─── Records for processing ───
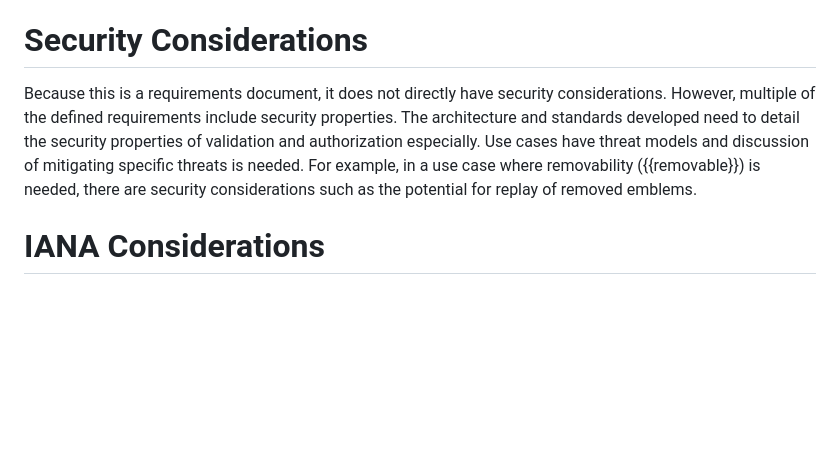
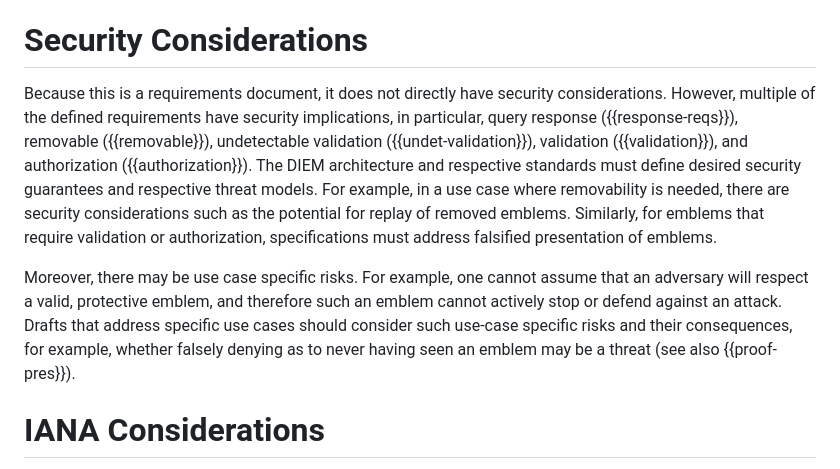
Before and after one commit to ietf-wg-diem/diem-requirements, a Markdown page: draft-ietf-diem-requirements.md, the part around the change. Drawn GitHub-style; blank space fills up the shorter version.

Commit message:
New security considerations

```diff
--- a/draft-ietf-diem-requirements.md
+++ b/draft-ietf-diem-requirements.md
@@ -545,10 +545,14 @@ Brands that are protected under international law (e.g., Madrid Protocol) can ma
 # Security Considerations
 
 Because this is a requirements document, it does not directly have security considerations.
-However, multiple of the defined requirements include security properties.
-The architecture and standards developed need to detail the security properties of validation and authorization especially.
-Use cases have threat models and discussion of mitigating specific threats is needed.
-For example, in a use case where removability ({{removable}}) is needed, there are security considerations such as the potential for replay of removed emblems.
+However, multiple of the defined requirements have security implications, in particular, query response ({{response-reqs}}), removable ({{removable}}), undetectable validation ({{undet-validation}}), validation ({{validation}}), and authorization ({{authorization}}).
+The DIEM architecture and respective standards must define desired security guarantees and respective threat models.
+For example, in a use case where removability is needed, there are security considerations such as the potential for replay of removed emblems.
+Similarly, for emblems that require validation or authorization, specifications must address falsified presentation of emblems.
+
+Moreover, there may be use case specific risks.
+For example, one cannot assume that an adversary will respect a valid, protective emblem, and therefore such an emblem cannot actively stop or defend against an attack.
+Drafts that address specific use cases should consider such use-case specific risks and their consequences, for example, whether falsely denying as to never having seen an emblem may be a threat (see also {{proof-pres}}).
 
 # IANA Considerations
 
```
───
─── Records for processing ───
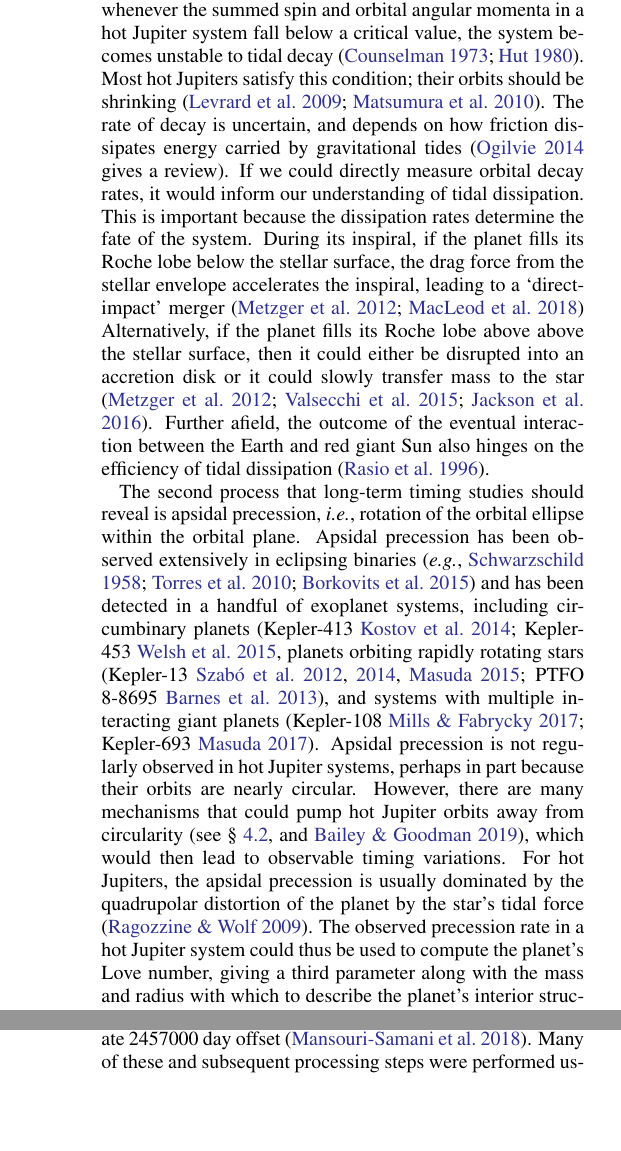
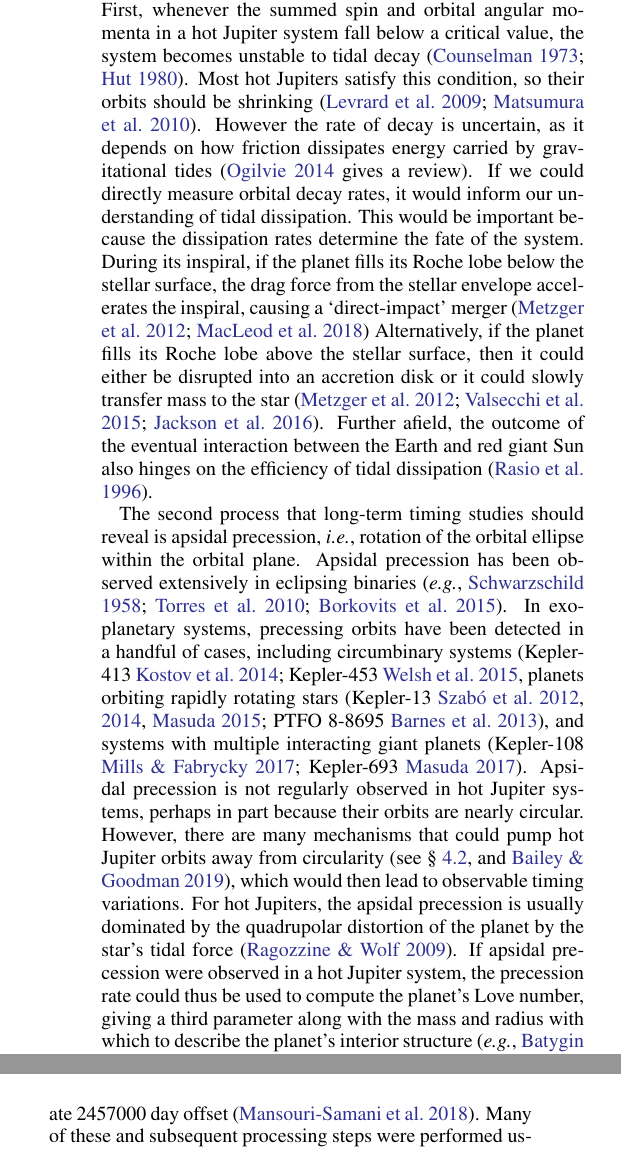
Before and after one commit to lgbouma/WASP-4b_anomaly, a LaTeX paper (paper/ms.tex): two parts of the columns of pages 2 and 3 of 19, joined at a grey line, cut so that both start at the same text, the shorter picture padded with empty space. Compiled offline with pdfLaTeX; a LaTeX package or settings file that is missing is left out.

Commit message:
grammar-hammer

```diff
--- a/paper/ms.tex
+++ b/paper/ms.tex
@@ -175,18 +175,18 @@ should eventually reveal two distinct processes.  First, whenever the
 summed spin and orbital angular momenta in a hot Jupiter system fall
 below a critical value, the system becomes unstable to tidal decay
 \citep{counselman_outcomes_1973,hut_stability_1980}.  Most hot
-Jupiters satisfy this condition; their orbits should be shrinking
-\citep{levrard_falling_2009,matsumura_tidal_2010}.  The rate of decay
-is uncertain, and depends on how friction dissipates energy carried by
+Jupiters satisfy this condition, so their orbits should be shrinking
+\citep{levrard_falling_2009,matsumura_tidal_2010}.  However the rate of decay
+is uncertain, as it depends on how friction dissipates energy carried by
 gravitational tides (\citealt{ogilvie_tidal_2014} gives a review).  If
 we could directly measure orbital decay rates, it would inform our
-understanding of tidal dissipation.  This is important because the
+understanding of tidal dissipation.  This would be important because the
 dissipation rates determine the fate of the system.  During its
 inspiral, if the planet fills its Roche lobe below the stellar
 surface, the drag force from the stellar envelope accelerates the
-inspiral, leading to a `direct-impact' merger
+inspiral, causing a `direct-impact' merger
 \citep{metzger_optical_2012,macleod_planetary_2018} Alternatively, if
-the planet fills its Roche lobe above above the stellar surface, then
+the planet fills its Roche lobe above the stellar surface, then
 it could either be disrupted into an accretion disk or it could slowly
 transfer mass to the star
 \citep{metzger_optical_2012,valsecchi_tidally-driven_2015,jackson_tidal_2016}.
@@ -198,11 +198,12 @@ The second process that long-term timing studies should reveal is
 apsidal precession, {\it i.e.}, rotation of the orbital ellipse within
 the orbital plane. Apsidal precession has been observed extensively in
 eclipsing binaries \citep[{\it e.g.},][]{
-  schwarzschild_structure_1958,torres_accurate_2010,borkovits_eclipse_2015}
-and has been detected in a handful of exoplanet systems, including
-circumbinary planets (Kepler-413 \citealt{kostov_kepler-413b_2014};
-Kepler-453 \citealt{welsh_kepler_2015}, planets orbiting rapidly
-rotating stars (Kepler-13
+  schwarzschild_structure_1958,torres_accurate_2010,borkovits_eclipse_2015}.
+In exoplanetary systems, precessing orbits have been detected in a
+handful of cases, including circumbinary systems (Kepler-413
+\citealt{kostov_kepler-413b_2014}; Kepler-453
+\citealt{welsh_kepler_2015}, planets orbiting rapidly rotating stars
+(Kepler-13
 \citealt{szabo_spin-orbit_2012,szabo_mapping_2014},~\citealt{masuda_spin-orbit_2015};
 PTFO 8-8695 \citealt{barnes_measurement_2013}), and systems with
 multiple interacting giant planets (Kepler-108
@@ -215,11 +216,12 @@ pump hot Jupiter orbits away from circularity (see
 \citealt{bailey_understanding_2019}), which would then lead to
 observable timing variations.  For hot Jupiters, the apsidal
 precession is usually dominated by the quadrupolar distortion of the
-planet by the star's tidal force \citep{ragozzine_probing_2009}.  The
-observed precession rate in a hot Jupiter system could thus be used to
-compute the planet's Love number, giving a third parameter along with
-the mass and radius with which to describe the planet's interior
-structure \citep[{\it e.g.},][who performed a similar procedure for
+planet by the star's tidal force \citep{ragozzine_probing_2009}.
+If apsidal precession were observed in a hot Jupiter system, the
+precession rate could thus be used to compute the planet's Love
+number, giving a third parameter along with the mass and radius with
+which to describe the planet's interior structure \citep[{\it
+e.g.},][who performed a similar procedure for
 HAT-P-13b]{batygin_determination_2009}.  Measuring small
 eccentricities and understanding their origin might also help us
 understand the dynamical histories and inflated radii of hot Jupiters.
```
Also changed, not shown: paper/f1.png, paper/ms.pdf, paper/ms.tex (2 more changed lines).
───
Work instruction: What is the number of lines in the entries above that contain the string "been"? Reply with the number and nothing more.

Answer area: 3